_TASK STATEMENT:_
Reproduce the listing below in full and exactly; no pictures belong in the copy.

_INPUT DATA:_
┌──

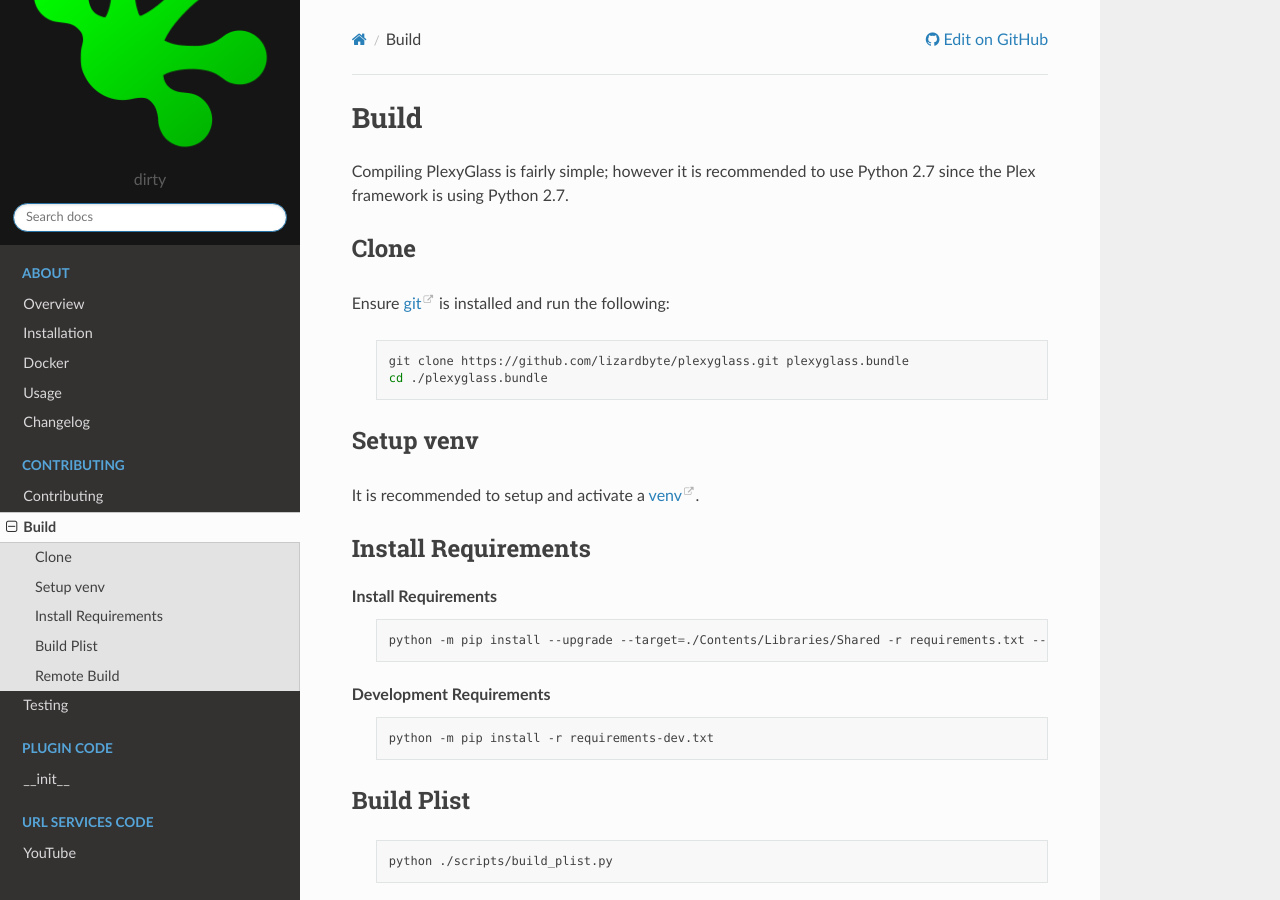
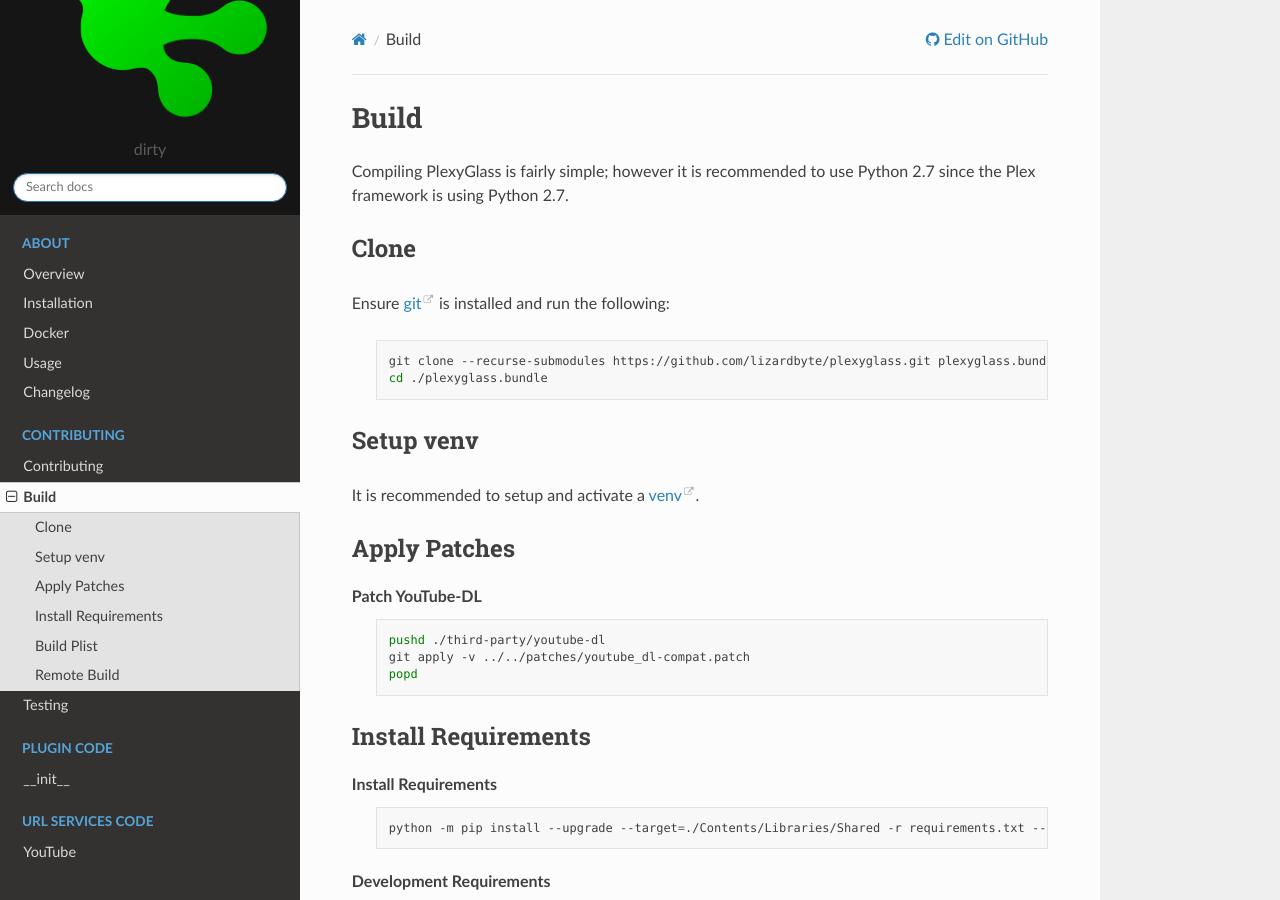
Before and after one commit to LizardByte/PlexyGlass, a Sphinx documentation site: the page built from docs/source/contributing/build.rst, in a window 1280 px wide and 900 px high. Built offline with Sphinx 7.4.7 and the Read the Docs theme 2.0.0, drawn with Linux system fonts in a browser that asks for light colours.

Commit message:
build(deps): Bump youtube-dl and add as a submodule

```diff
--- a/docs/source/contributing/build.rst
+++ b/docs/source/contributing/build.rst
@@ -11,12 +11,21 @@
 
    .. code-block:: bash
 
-      git clone https://github.com/lizardbyte/plexyglass.git plexyglass.bundle
+      git clone --recurse-submodules https://github.com/lizardbyte/plexyglass.git plexyglass.bundle
       cd ./plexyglass.bundle
 
 Setup venv
 ----------
 It is recommended to setup and activate a `venv`_.
+
+Apply Patches
+-------------
+Patch YouTube-DL
+   .. code-block:: bash
+
+      pushd ./third-party/youtube-dl
+      git apply -v ../../patches/youtube_dl-compat.patch
+      popd
 
 Install Requirements
 --------------------
--- a/requirements.txt
+++ b/requirements.txt
@@ -4,7 +4,4 @@
 
 # youtube_dl is not capable or willing to create a new release so have to install from git
 # youtube_dl==2021.12.17
-# dependabot cannot update this
-# git+https://github.com/ytdl-org/youtube-dl.git@00ef748cc0e35ee60efd0f7a00e373ab8d1af86b#egg=youtube_dl
-# do not use git as git in ubuntu 22.04 does not work with python 2.7
-https://github.com/ytdl-org/youtube-dl/archive/00ef748cc0e35ee60efd0f7a00e373ab8d1af86b.zip#egg=youtube_dl
+./third-party/youtube-dl
```
Also changed, not shown: .gitmodules (added), .readthedocs.yaml, 3 other files.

└──

_RESULT OF THIS EXERCISE:_
Before and after one commit to LizardByte/PlexyGlass, a Sphinx documentation site: the page built from docs/source/contributing/build.rst, in a window 1280 px wide and 900 px high. Built offline with Sphinx 7.4.7 and the Read the Docs theme 2.0.0, drawn with Linux system fonts in a browser that asks for light colours.

Commit message:
build(deps): Bump youtube-dl and add as a submodule

```diff
--- a/docs/source/contributing/build.rst
+++ b/docs/source/contributing/build.rst
@@ -11,12 +11,21 @@
 
    .. code-block:: bash
 
-      git clone https://github.com/lizardbyte/plexyglass.git plexyglass.bundle
+      git clone --recurse-submodules https://github.com/lizardbyte/plexyglass.git plexyglass.bundle
       cd ./plexyglass.bundle
 
 Setup venv
 ----------
 It is recommended to setup and activate a `venv`_.
+
+Apply Patches
+-------------
+Patch YouTube-DL
+   .. code-block:: bash
+
+      pushd ./third-party/youtube-dl
+      git apply -v ../../patches/youtube_dl-compat.patch
+      popd
 
 Install Requirements
 --------------------
--- a/requirements.txt
+++ b/requirements.txt
@@ -4,7 +4,4 @@
 
 # youtube_dl is not capable or willing to create a new release so have to install from git
 # youtube_dl==2021.12.17
-# dependabot cannot update this
-# git+https://github.com/ytdl-org/youtube-dl.git@00ef748cc0e35ee60efd0f7a00e373ab8d1af86b#egg=youtube_dl
-# do not use git as git in ubuntu 22.04 does not work with python 2.7
-https://github.com/ytdl-org/youtube-dl/archive/00ef748cc0e35ee60efd0f7a00e373ab8d1af86b.zip#egg=youtube_dl
+./third-party/youtube-dl
```
Also changed, not shown: .gitmodules (added), .readthedocs.yaml, 3 other files.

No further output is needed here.